Activity: Each entry that follows is to be duplicated exactly, without its images.

Data extracts:
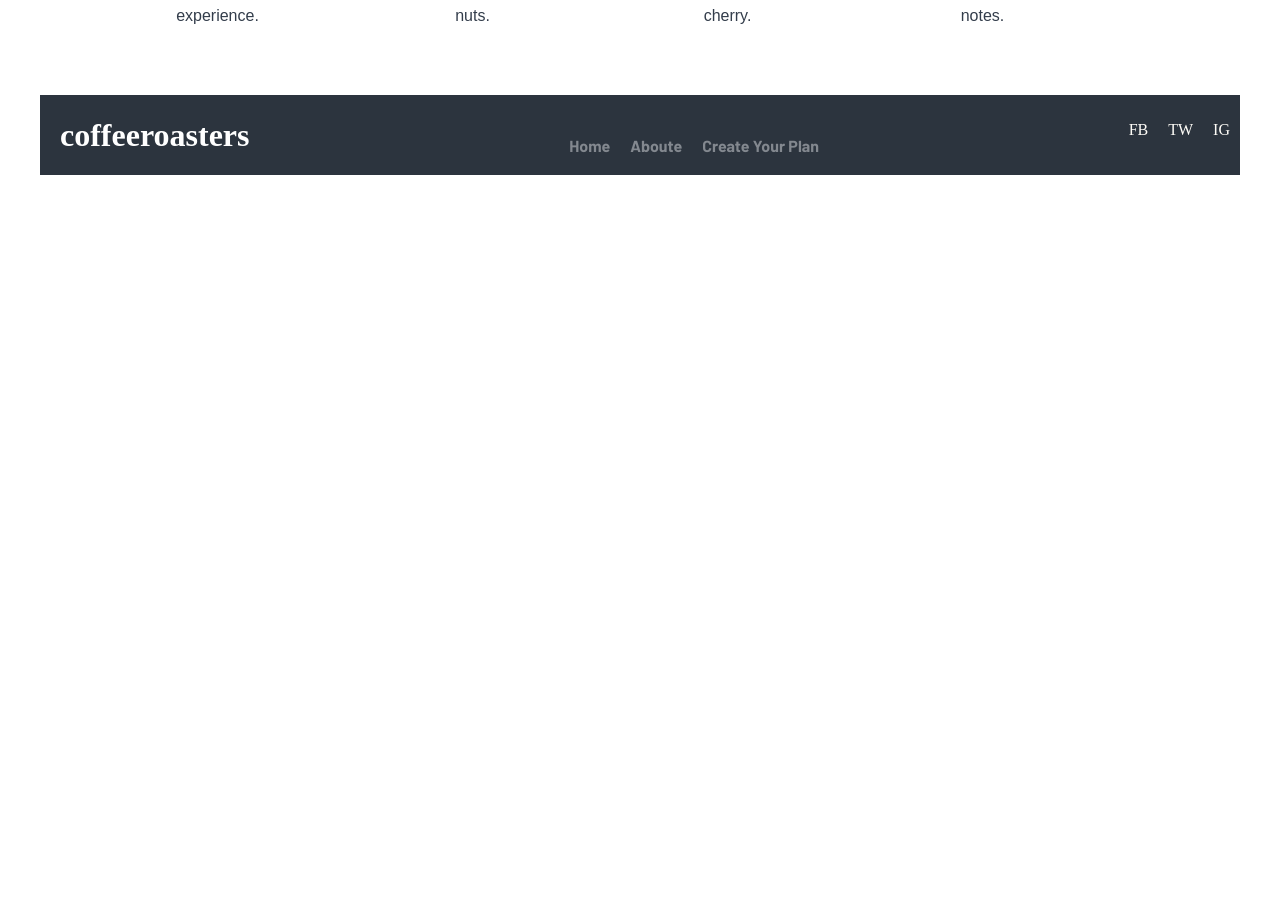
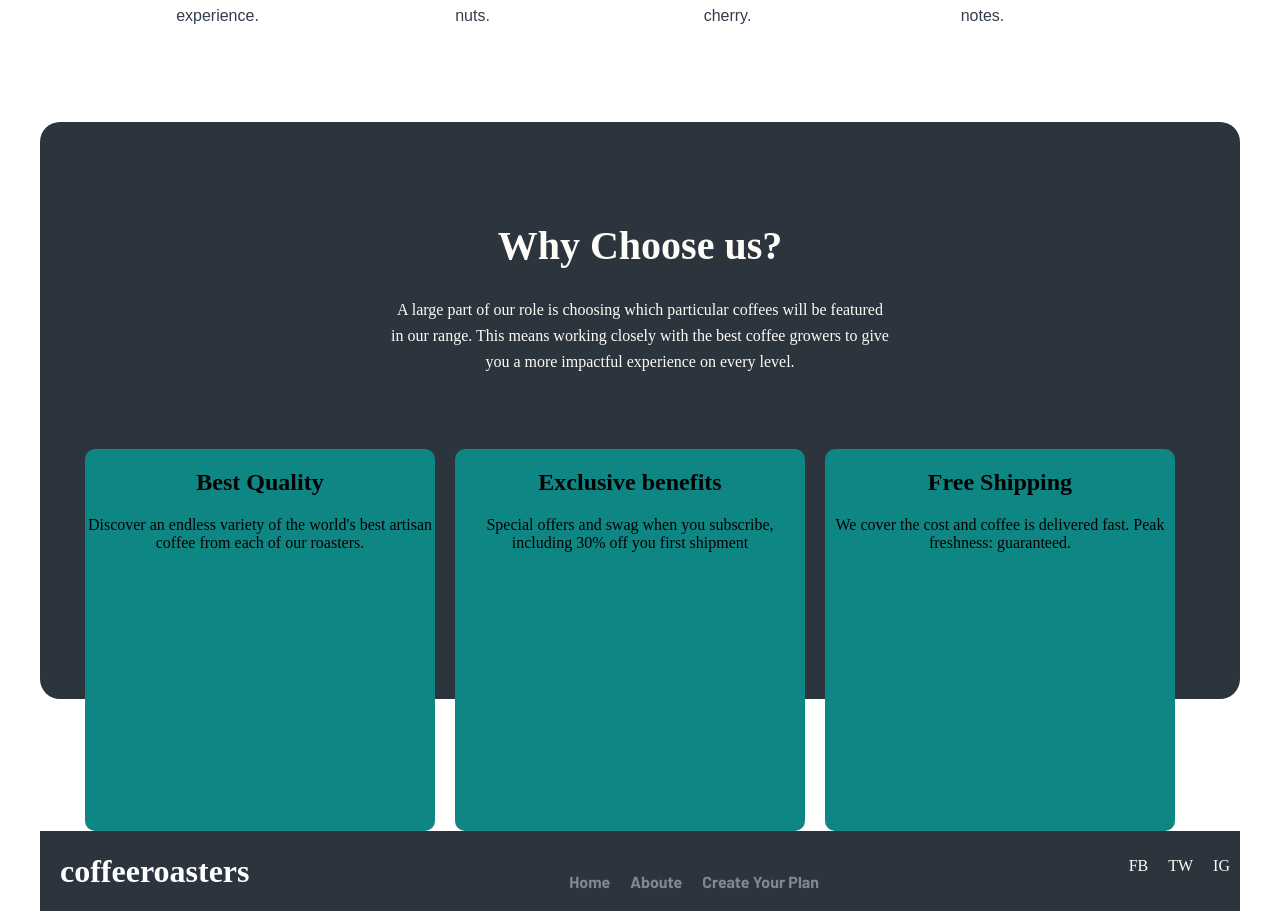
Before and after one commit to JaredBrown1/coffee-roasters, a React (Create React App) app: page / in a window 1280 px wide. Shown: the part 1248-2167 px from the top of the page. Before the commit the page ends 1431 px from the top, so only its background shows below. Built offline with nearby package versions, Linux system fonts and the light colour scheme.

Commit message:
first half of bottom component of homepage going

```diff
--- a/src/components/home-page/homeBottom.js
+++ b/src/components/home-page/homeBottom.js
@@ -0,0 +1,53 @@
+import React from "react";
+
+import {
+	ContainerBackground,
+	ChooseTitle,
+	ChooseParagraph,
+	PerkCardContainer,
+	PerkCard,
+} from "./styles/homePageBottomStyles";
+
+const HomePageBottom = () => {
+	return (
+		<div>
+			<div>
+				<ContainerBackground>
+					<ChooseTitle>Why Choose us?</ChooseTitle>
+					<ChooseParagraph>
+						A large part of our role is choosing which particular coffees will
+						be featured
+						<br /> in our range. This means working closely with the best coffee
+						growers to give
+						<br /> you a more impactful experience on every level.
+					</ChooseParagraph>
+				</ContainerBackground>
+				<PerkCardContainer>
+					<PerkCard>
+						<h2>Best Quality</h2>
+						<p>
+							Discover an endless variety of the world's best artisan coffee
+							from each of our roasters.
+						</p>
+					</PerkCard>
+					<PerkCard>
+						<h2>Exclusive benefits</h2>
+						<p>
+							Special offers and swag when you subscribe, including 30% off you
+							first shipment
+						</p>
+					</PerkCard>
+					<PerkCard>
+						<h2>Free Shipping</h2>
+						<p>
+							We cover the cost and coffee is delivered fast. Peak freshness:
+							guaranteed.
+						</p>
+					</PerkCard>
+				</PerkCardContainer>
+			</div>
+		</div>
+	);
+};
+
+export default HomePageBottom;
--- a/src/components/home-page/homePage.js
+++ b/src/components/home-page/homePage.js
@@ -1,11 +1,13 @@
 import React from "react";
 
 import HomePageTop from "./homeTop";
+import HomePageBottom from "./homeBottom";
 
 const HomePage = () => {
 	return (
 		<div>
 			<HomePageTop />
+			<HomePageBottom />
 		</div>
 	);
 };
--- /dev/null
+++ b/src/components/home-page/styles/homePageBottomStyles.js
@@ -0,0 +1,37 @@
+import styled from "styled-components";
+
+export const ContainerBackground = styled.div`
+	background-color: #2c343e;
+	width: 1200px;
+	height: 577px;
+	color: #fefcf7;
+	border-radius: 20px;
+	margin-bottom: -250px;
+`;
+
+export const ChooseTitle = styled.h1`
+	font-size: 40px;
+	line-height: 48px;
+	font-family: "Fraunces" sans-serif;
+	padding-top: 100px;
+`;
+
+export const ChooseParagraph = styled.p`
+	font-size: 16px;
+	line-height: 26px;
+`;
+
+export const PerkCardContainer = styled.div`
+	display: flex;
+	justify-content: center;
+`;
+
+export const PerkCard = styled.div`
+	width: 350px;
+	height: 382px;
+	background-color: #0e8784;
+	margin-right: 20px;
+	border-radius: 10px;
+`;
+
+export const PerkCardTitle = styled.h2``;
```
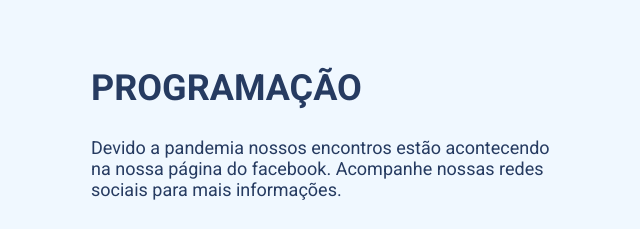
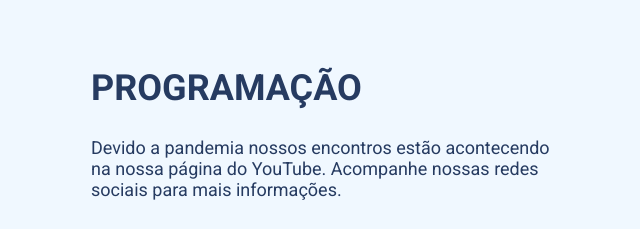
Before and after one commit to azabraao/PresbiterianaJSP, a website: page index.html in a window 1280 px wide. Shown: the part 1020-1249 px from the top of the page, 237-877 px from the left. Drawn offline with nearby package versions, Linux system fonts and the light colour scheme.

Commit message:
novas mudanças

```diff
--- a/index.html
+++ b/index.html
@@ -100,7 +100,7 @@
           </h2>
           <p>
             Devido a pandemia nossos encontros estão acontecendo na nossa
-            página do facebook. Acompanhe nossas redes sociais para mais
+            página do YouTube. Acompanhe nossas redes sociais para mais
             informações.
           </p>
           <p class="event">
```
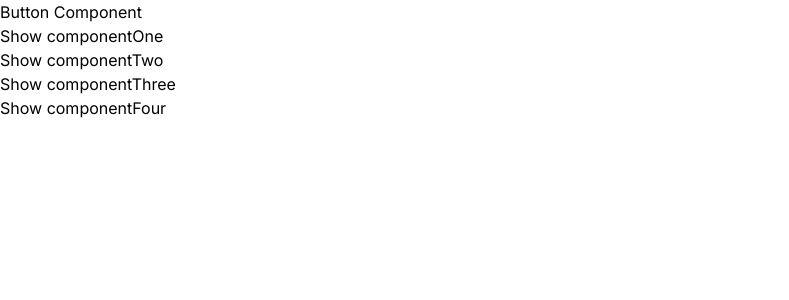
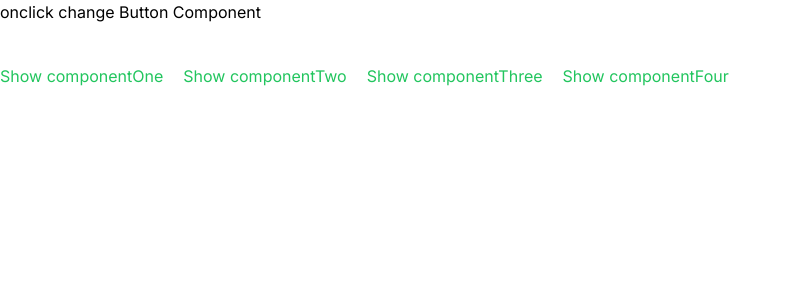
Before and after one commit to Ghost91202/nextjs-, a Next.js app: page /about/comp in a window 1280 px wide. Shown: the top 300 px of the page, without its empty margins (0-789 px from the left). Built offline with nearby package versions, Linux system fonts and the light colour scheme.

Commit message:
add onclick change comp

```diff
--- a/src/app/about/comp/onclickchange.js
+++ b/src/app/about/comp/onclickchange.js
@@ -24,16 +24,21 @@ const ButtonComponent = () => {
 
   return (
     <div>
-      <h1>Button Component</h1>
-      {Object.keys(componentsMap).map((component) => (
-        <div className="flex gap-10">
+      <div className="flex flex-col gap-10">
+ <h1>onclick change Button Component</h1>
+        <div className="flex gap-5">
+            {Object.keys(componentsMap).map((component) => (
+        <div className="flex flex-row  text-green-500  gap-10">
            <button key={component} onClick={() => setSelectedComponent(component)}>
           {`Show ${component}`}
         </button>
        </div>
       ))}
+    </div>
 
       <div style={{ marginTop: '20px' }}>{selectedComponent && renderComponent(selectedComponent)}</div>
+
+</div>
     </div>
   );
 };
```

Task answer:
Before and after one commit to JaredBrown1/coffee-roasters, a React (Create React App) app: page / in a window 1280 px wide. Shown: the part 1248-2167 px from the top of the page. Before the commit the page ends 1431 px from the top, so only its background shows below. Built offline with nearby package versions, Linux system fonts and the light colour scheme.

Commit message:
first half of bottom component of homepage going

```diff
--- a/src/components/home-page/homeBottom.js
+++ b/src/components/home-page/homeBottom.js
@@ -0,0 +1,53 @@
+import React from "react";
+
+import {
+	ContainerBackground,
+	ChooseTitle,
+	ChooseParagraph,
+	PerkCardContainer,
+	PerkCard,
+} from "./styles/homePageBottomStyles";
+
+const HomePageBottom = () => {
+	return (
+		<div>
+			<div>
+				<ContainerBackground>
+					<ChooseTitle>Why Choose us?</ChooseTitle>
+					<ChooseParagraph>
+						A large part of our role is choosing which particular coffees will
+						be featured
+						<br /> in our range. This means working closely with the best coffee
+						growers to give
+						<br /> you a more impactful experience on every level.
+					</ChooseParagraph>
+				</ContainerBackground>
+				<PerkCardContainer>
+					<PerkCard>
+						<h2>Best Quality</h2>
+						<p>
+							Discover an endless variety of the world's best artisan coffee
+							from each of our roasters.
+						</p>
+					</PerkCard>
+					<PerkCard>
+						<h2>Exclusive benefits</h2>
+						<p>
+							Special offers and swag when you subscribe, including 30% off you
+							first shipment
+						</p>
+					</PerkCard>
+					<PerkCard>
+						<h2>Free Shipping</h2>
+						<p>
+							We cover the cost and coffee is delivered fast. Peak freshness:
+							guaranteed.
+						</p>
+					</PerkCard>
+				</PerkCardContainer>
+			</div>
+		</div>
+	);
+};
+
+export default HomePageBottom;
--- a/src/components/home-page/homePage.js
+++ b/src/components/home-page/homePage.js
@@ -1,11 +1,13 @@
 import React from "react";
 
 import HomePageTop from "./homeTop";
+import HomePageBottom from "./homeBottom";
 
 const HomePage = () => {
 	return (
 		<div>
 			<HomePageTop />
+			<HomePageBottom />
 		</div>
 	);
 };
--- /dev/null
+++ b/src/components/home-page/styles/homePageBottomStyles.js
@@ -0,0 +1,37 @@
+import styled from "styled-components";
+
+export const ContainerBackground = styled.div`
+	background-color: #2c343e;
+	width: 1200px;
+	height: 577px;
+	color: #fefcf7;
+	border-radius: 20px;
+	margin-bottom: -250px;
+`;
+
+export const ChooseTitle = styled.h1`
+	font-size: 40px;
+	line-height: 48px;
+	font-family: "Fraunces" sans-serif;
+	padding-top: 100px;
+`;
+
+export const ChooseParagraph = styled.p`
+	font-size: 16px;
+	line-height: 26px;
+`;
+
+export const PerkCardContainer = styled.div`
+	display: flex;
+	justify-content: center;
+`;
+
+export const PerkCard = styled.div`
+	width: 350px;
+	height: 382px;
+	background-color: #0e8784;
+	margin-right: 20px;
+	border-radius: 10px;
+`;
+
+export const PerkCardTitle = styled.h2``;
```
Before and after one commit to azabraao/PresbiterianaJSP, a website: page index.html in a window 1280 px wide. Shown: the part 1020-1249 px from the top of the page, 237-877 px from the left. Drawn offline with nearby package versions, Linux system fonts and the light colour scheme.

Commit message:
novas mudanças

```diff
--- a/index.html
+++ b/index.html
@@ -100,7 +100,7 @@
           </h2>
           <p>
             Devido a pandemia nossos encontros estão acontecendo na nossa
-            página do facebook. Acompanhe nossas redes sociais para mais
+            página do YouTube. Acompanhe nossas redes sociais para mais
             informações.
           </p>
           <p class="event">
```
Before and after one commit to Ghost91202/nextjs-, a Next.js app: page /about/comp in a window 1280 px wide. Shown: the top 300 px of the page, without its empty margins (0-789 px from the left). Built offline with nearby package versions, Linux system fonts and the light colour scheme.

Commit message:
add onclick change comp

```diff
--- a/src/app/about/comp/onclickchange.js
+++ b/src/app/about/comp/onclickchange.js
@@ -24,16 +24,21 @@ const ButtonComponent = () => {
 
   return (
     <div>
-      <h1>Button Component</h1>
-      {Object.keys(componentsMap).map((component) => (
-        <div className="flex gap-10">
+      <div className="flex flex-col gap-10">
+ <h1>onclick change Button Component</h1>
+        <div className="flex gap-5">
+            {Object.keys(componentsMap).map((component) => (
+        <div className="flex flex-row  text-green-500  gap-10">
            <button key={component} onClick={() => setSelectedComponent(component)}>
           {`Show ${component}`}
         </button>
        </div>
       ))}
+    </div>
 
       <div style={{ marginTop: '20px' }}>{selectedComponent && renderComponent(selectedComponent)}</div>
+
+</div>
     </div>
   );
 };
```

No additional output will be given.